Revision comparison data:
▶

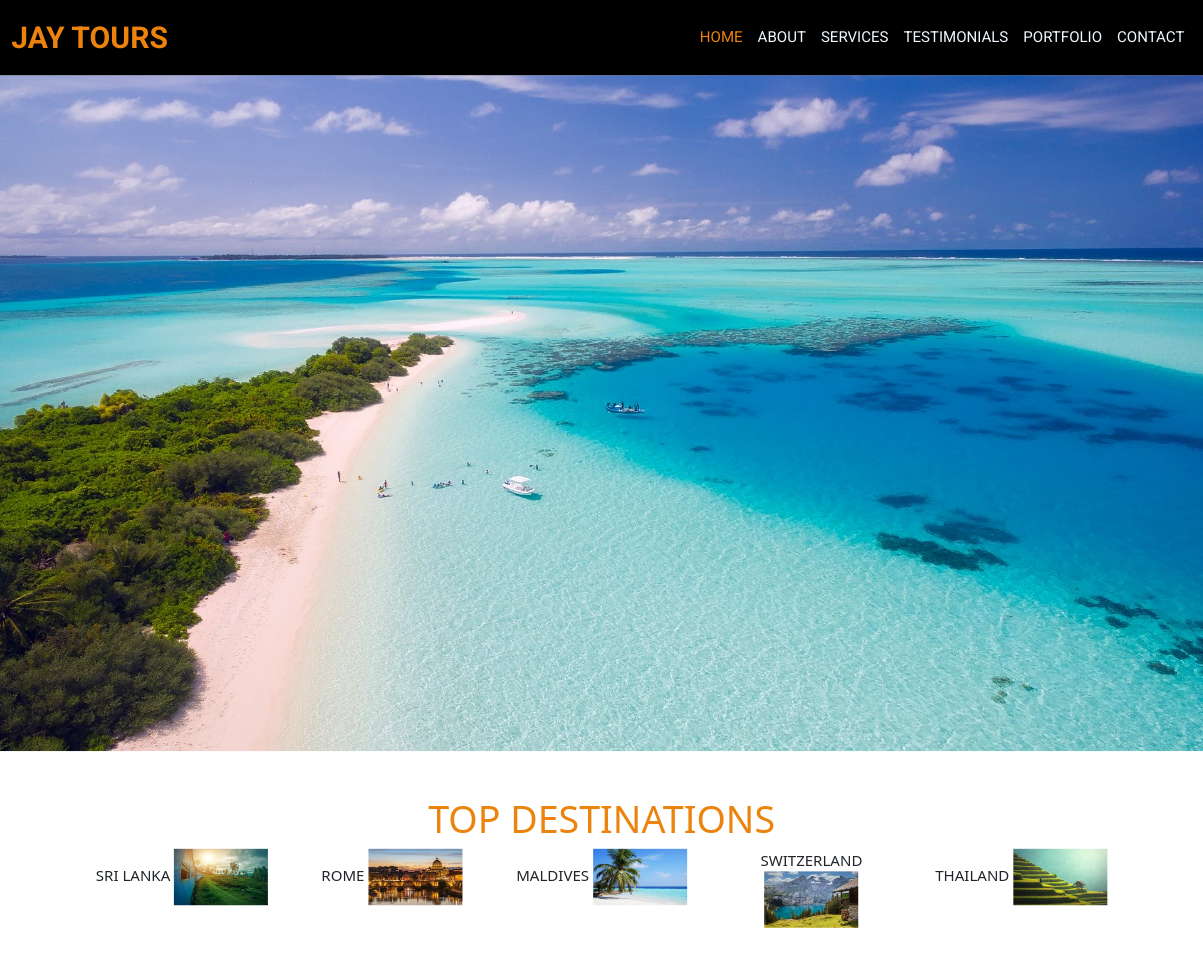
Repository: kasundiudn/Jay-Travel
Page: index.html
An editor plug-in stored every save of this project. The page is shown before and after the next save, followed by the edit.
The browser window is 1280 px wide. The pictures show the whole page, at 94% of full size.

Above is the page before, as saved 2025-06-26 10:26:56.

### index.html
<!doctype html>
<html lang="en">
  <head>
    <meta charset="utf-8">
    <meta name="viewport" content="width=device-width, initial-scale=1">
    <title>Bootstrap demo</title>
    <link rel="preconnect" href="https://fonts.googleapis.com">
    <link rel="preconnect" href="https://fonts.gstatic.com" crossorigin>
    <link href="https://fonts.googleapis.com/css2?family=Roboto:ital,wght@0,100..900;1,100..900&display=swap" rel="stylesheet">
    <link href="https://cdn.jsdelivr.net/npm/bootstrap@5.3.7/dist/css/bootstrap.min.css" rel="stylesheet" integrity="sha384-LN+7fdVzj6u52u30Kp6M/trliBMCMKTyK833zpbD+pXdCLuTusPj697FH4R/5mcr" crossorigin="anonymous">
  <style>
    header{  font-family: "Roboto", sans-serif;
           }
    .nav-link{
        color: aliceblue;
    }

  </style>
  </head>
  <body>
<header>
    <nav class="navbar navbar-expand-lg " style="background-color: black; height: 80px;">
  <div class="container-fluid">
    <a class="navbar-brand" href="#" style="color: #eb830c; font-weight: bold;  font-size:xx-large;">JAY TOURS</a>
    <button class="navbar-toggler" type="button" data-bs-toggle="collapse" data-bs-target="#navbarSupportedContent" aria-controls="navbarSupportedContent" aria-expanded="false" aria-label="Toggle navigation">
      <span class="navbar-toggler-icon"></span>
    </button>
    <div class="collapse navbar-collapse justify-content-end" id="navbarSupportedContent">
      <ul class="navbar-nav mb-2 mb-lg-0">
        <li class="nav-item">
          <a class="nav-link active" aria-current="page" href="#" style="color: #eb830c;">HOME</a>
        </li>
        <li class="nav-item">
          <a class="nav-link" href="#">ABOUT</a>
        </li>
         <li class="nav-item">
          <a class="nav-link" href="#">SERVICES</a>
        </li>
         <li class="nav-item">
          <a class="nav-link" href="#">TESTIMONIALS</a>
        </li>
         <li class="nav-item">
          <a class="nav-link" href="#">PORTFOLIO</a>
        </li>
         <li class="nav-item">
          <a class="nav-link" href="#">CONTACT</a>
        </li>
    </div>
  </div>
</nav>
</header>
<img src="main.jpg" alt="Beach image" style="width: 100%; height: auto;">

<div class="container text-center my-5">
  <h1 style="color: #eb830c;">TOP DESTINATIONS</h1>


<div class="container text-center">
  <div class="row">
    <div class="col">
      SRI LANKA
      <img src="Sri Lanka.jpg" alt="SRI LANKA" style="width: 100px; height: 60px;">
    </div>
    <div class="col">
      ROME
      <img src="Rome.jpg" alt="ROME" style="width: 100px; height: 60px;">
    </diV>
    <div class="col">
      MALDIVES
      <img src="Maldives.jpg" alt="MALDIVES" style="width: 100px; height: 60px;">
    </div>
    <div class="col">
      SWITZERLAND
        <img src="Switzerland.jpg" alt="SWITZERLAND" style="width: 100px; height: 60px;">
    </div>
    <div class="col">
      THAILAND
        <img src="Thailand.jpg" alt="THAILAND" style="width: 100px; height: 60px;">
    </div>
  </div>
</div>

    <script src="https://cdn.jsdelivr.net/npm/@popperjs/core@2.11.8/dist/umd/popper.min.js" integrity="sha384-I7E8VVD/ismYTF4hNIPjVp/Zjvgyol6VFvRkX/vR+Vc4jQkC+hVqc2pM8ODewa9r" crossorigin="anonymous"></script>
<script src="https://cdn.jsdelivr.net/npm/bootstrap@5.3.7/dist/js/bootstrap.min.js" integrity="sha384-7qAoOXltbVP82dhxHAUje59V5r2YsVfBafyUDxEdApLPmcdhBPg1DKg1ERo0BZlK" crossorigin="anonymous"></script>
  </body>
</html>

After the next save:
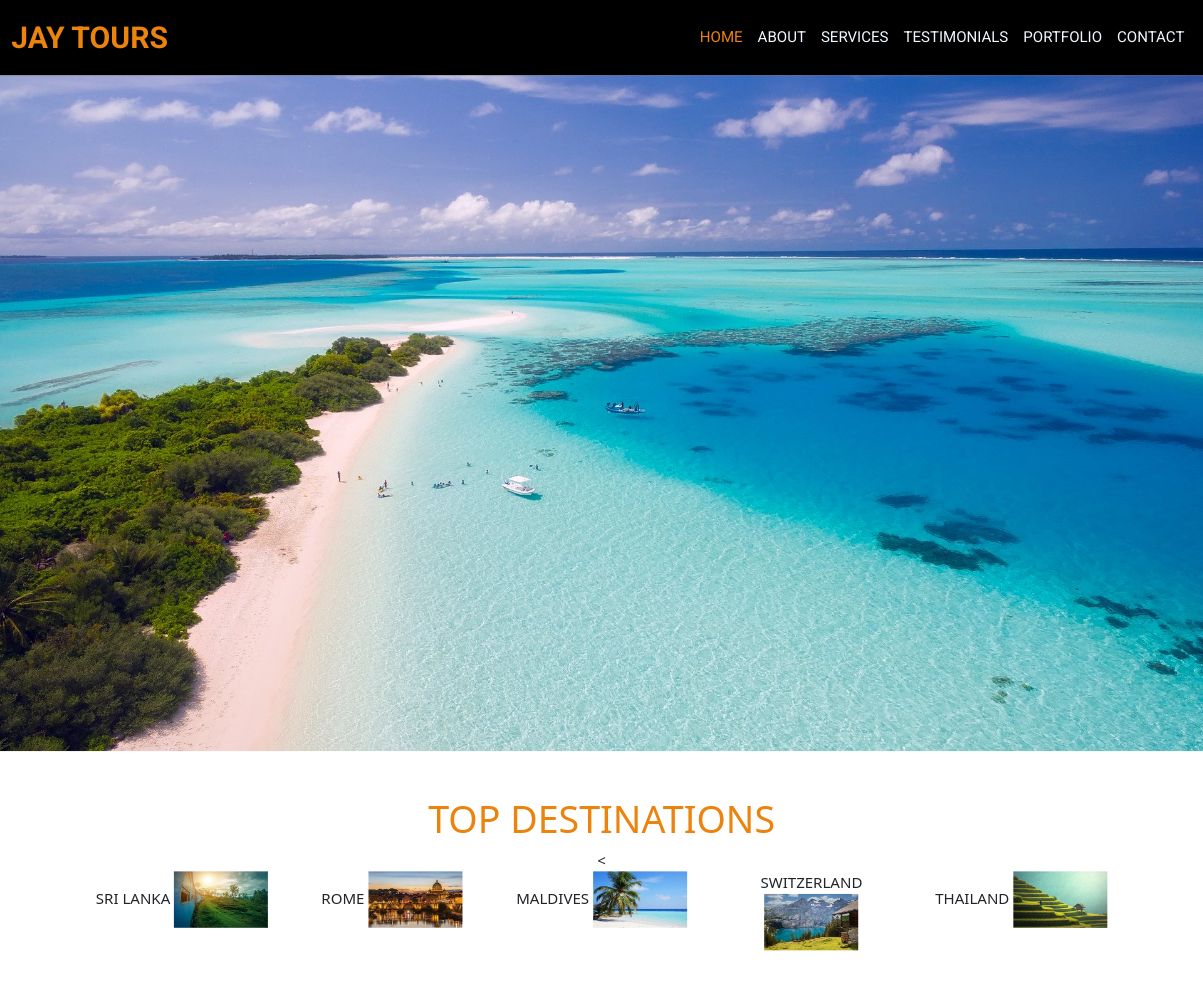
Saved 26 s later.
--- a/index.html
+++ b/index.html
@@ -52,7 +52,7 @@
 <img src="main.jpg" alt="Beach image" style="width: 100%; height: auto;">
 
 <div class="container text-center my-5">
-  <h1 style="color: #eb830c;">TOP DESTINATIONS</h1>
+  <h1 style="color: #eb830c;">TOP DESTINATIONS</h1><
 
 
 <div class="container text-center">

◀

WHAT IS REQUIRED:
Every record above must be printed exactly, except for its images.

SOLUTION FOR THIS TASK:
Repository: kasundiudn/Jay-Travel
Page: index.html
An editor plug-in stored every save of this project. The page is shown before and after the next save, followed by the edit.
The browser window is 1280 px wide. The pictures show the whole page, at 94% of full size.

Above is the page before, as saved 2025-06-26 10:26:56.

### index.html
<!doctype html>
<html lang="en">
  <head>
    <meta charset="utf-8">
    <meta name="viewport" content="width=device-width, initial-scale=1">
    <title>Bootstrap demo</title>
    <link rel="preconnect" href="https://fonts.googleapis.com">
    <link rel="preconnect" href="https://fonts.gstatic.com" crossorigin>
    <link href="https://fonts.googleapis.com/css2?family=Roboto:ital,wght@0,100..900;1,100..900&display=swap" rel="stylesheet">
    <link href="https://cdn.jsdelivr.net/npm/bootstrap@5.3.7/dist/css/bootstrap.min.css" rel="stylesheet" integrity="sha384-LN+7fdVzj6u52u30Kp6M/trliBMCMKTyK833zpbD+pXdCLuTusPj697FH4R/5mcr" crossorigin="anonymous">
  <style>
    header{  font-family: "Roboto", sans-serif;
           }
    .nav-link{
        color: aliceblue;
    }

  </style>
  </head>
  <body>
<header>
    <nav class="navbar navbar-expand-lg " style="background-color: black; height: 80px;">
  <div class="container-fluid">
    <a class="navbar-brand" href="#" style="color: #eb830c; font-weight: bold;  font-size:xx-large;">JAY TOURS</a>
    <button class="navbar-toggler" type="button" data-bs-toggle="collapse" data-bs-target="#navbarSupportedContent" aria-controls="navbarSupportedContent" aria-expanded="false" aria-label="Toggle navigation">
      <span class="navbar-toggler-icon"></span>
    </button>
    <div class="collapse navbar-collapse justify-content-end" id="navbarSupportedContent">
      <ul class="navbar-nav mb-2 mb-lg-0">
        <li class="nav-item">
          <a class="nav-link active" aria-current="page" href="#" style="color: #eb830c;">HOME</a>
        </li>
        <li class="nav-item">
          <a class="nav-link" href="#">ABOUT</a>
        </li>
         <li class="nav-item">
          <a class="nav-link" href="#">SERVICES</a>
        </li>
         <li class="nav-item">
          <a class="nav-link" href="#">TESTIMONIALS</a>
        </li>
         <li class="nav-item">
          <a class="nav-link" href="#">PORTFOLIO</a>
        </li>
         <li class="nav-item">
          <a class="nav-link" href="#">CONTACT</a>
        </li>
    </div>
  </div>
</nav>
</header>
<img src="main.jpg" alt="Beach image" style="width: 100%; height: auto;">

<div class="container text-center my-5">
  <h1 style="color: #eb830c;">TOP DESTINATIONS</h1>


<div class="container text-center">
  <div class="row">
    <div class="col">
      SRI LANKA
      <img src="Sri Lanka.jpg" alt="SRI LANKA" style="width: 100px; height: 60px;">
    </div>
    <div class="col">
      ROME
      <img src="Rome.jpg" alt="ROME" style="width: 100px; height: 60px;">
    </diV>
    <div class="col">
      MALDIVES
      <img src="Maldives.jpg" alt="MALDIVES" style="width: 100px; height: 60px;">
    </div>
    <div class="col">
      SWITZERLAND
        <img src="Switzerland.jpg" alt="SWITZERLAND" style="width: 100px; height: 60px;">
    </div>
    <div class="col">
      THAILAND
        <img src="Thailand.jpg" alt="THAILAND" style="width: 100px; height: 60px;">
    </div>
  </div>
</div>

    <script src="https://cdn.jsdelivr.net/npm/@popperjs/core@2.11.8/dist/umd/popper.min.js" integrity="sha384-I7E8VVD/ismYTF4hNIPjVp/Zjvgyol6VFvRkX/vR+Vc4jQkC+hVqc2pM8ODewa9r" crossorigin="anonymous"></script>
<script src="https://cdn.jsdelivr.net/npm/bootstrap@5.3.7/dist/js/bootstrap.min.js" integrity="sha384-7qAoOXltbVP82dhxHAUje59V5r2YsVfBafyUDxEdApLPmcdhBPg1DKg1ERo0BZlK" crossorigin="anonymous"></script>
  </body>
</html>

After the next save:
Saved 26 s later.
--- a/index.html
+++ b/index.html
@@ -52,7 +52,7 @@
 <img src="main.jpg" alt="Beach image" style="width: 100%; height: auto;">
 
 <div class="container text-center my-5">
-  <h1 style="color: #eb830c;">TOP DESTINATIONS</h1>
+  <h1 style="color: #eb830c;">TOP DESTINATIONS</h1><
 
 
 <div class="container text-center">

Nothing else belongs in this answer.